Most Common Causes of Vestibular Dysfunction
Whiplash and blows to the head from automobile accidents are the most common cause of vestibular disorders in those under the age of 50. Other causes of vestibular dysfunction include ear infections, high dosages or long-term use of certain antibiotics (which leads to permanent damage to the inner ear), and exposure to sudden pressure changes such as during scuba diving or a rapid descent or ascent in an airplane. Advancing age may also alter the vestibular system, resulting in balance disturbances. Chronic ear infections can damage the nerves which are responsible for transmitting signals from the ear to the brain, and this type of damage can be difficult to overcome.
Differences in Symptoms from Person to Person
Some people may experience few issues, or no issues at all, following a blow to the head. In studies done on athletes, symptoms of vestibular dysfunction were significantly diminished after only three days following a blow to the head. Brain studies, however, continued to show reduced nerve signal transmission for a full 30 days. This could be due to the fact that athletes have trained themselves to “push through” pain and other adverse health symptoms or simply because their bodies are better conditioned. Other people may feel relatively normal for 2-3 weeks, then will begin experiencing dizziness, headaches and fatigue.
When these symptoms occur weeks after an automobile accident, the person may not relate the accident to the symptoms. Doctors cannot explain why a concussion can produce such a wide variety of symptoms from person to person; however, genetics could play some part in the issue. Those with a history of dementia or Alzheimer’s in their families tend to have a more severe response following a head injury. A history of migraines or a history of visual disturbances of childhood sensory processing issues can also result in more severe symptoms of vestibular dysfunction following a car accident.

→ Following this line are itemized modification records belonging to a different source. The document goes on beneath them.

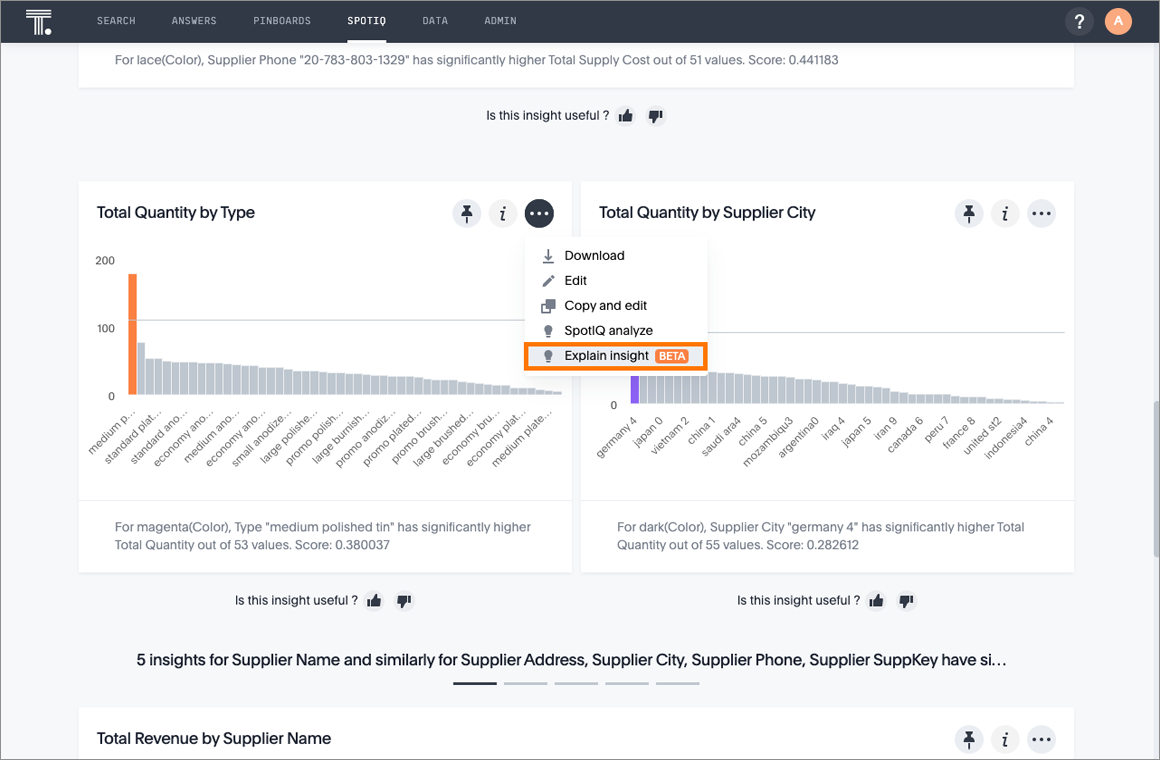
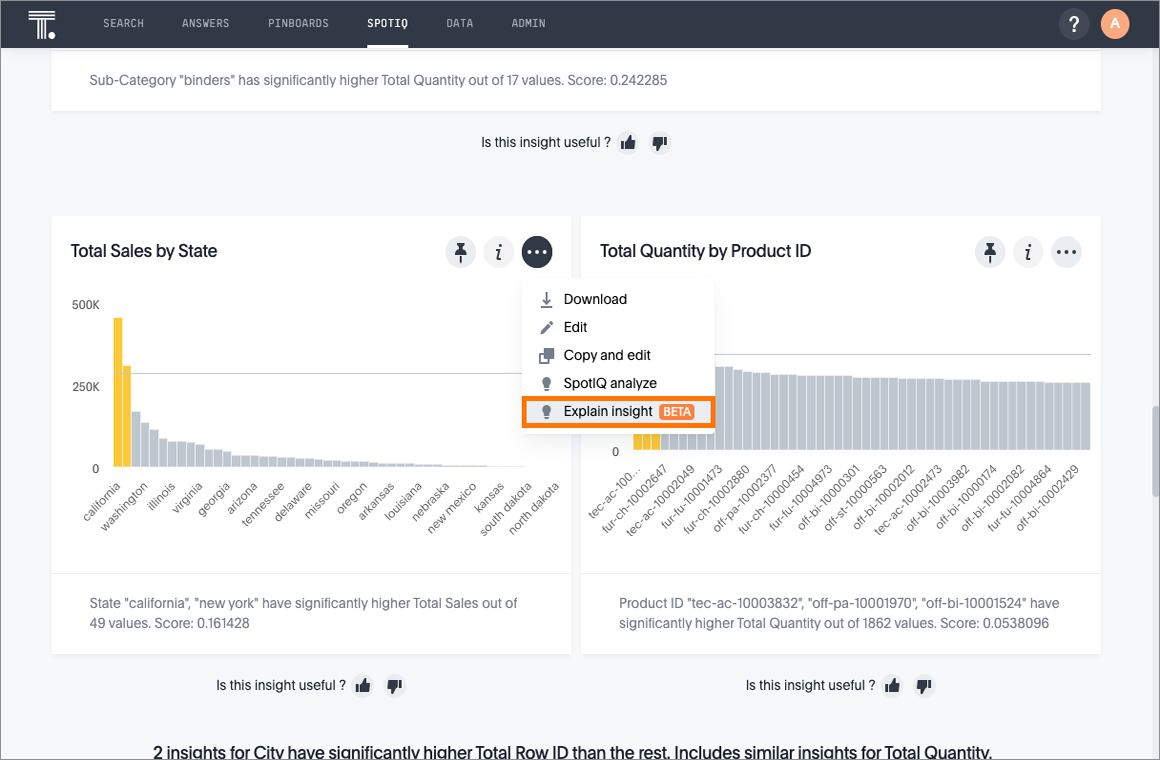
Finished Explain Insight content

diff --git a/_spotiq/customization.md b/_spotiq/customization.md
@@ -152,3 +152,23 @@ Your SpotIQ analysis may not provide you as many insights as you think it should
 When SpotIQ finds insights with anomaly points, you have the option to run the Explain Insight command to have SpotIQ do further analysis on the anomaly points.
 
 ![]({{ site.baseurl }}/images/spotiq-explain-insight-1.png)
+
+To explain an insight, do the following:
+
+1. Click the ellipses icon ![more options menu icon]({{ site.baseurl }}/images/icon-ellipses.png){: .inline} for the insight you want to explain and select **Explain insight**.
+
+2. In the SpotIQ window, click **Analyze**.
+
+   Analysis begins.
+
+3. Click **SpotIQ** in the top navigation bar.
+
+4. Click the **Analyses** tab.
+
+5. Find the name of the insight that you analyzed and click **View Results**.
+
+   The results of your insight analysis explaining your anomaly points appear.
+
+![]({{ site.baseurl }}/images/spotiq-explain-insight-2.png)
+
+{% include note.html content="**Explain insight** does not work with Trend Analysis or Cross Correlation Analysis." %}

Treating Vestibular Dysfunction
A physical therapy assessment of vestibular function is necessary to determine the best treatment plan. Balance activities, vision assessments, and a cervical examination to determine whether neck sprain is contributing to the symptoms will be a part of the assessment. Treatment can include spatial awareness training, chiropractic adjustments, cold laser therapy, neuromuscular stretching, muscle stimulation, cervical decompression and altering sodium and alcohol consumption. One clinical study showed the practice of Tai Chi could make dramatic differences in the lives of those with vestibular damage. Tai Chi involves slow stretching movements in a relaxed, meditative state.
Contact Our Experienced Car Accident Lawyers
If you have suffered vestibular dysfunction following an automobile accident, it could be very beneficial to speak with an experienced auto accident attorney. The experienced car accident lawyers at McLaughlin & Lauricella, P.C., can help. Our team of lawyers consists of some of the best attorneys in Pennsylvania and New Jersey, and we will fight aggressively for you throughout the legal process.
The car accident attorneys at McLaughlin & Lauricella, P.C., have decades of experience representing injured accident victims and their families across Philadelphia, Berks, Bucks, Dauphin, Delaware, Lackawanna, Lehigh, Luzerne, Montgomery, and Northampton Counties. We are also proud to serve injured accident victims throughout the State of New Jersey. Contact us today at 215-568-1510 or fill out our confidential contact form to learn more about your legal options.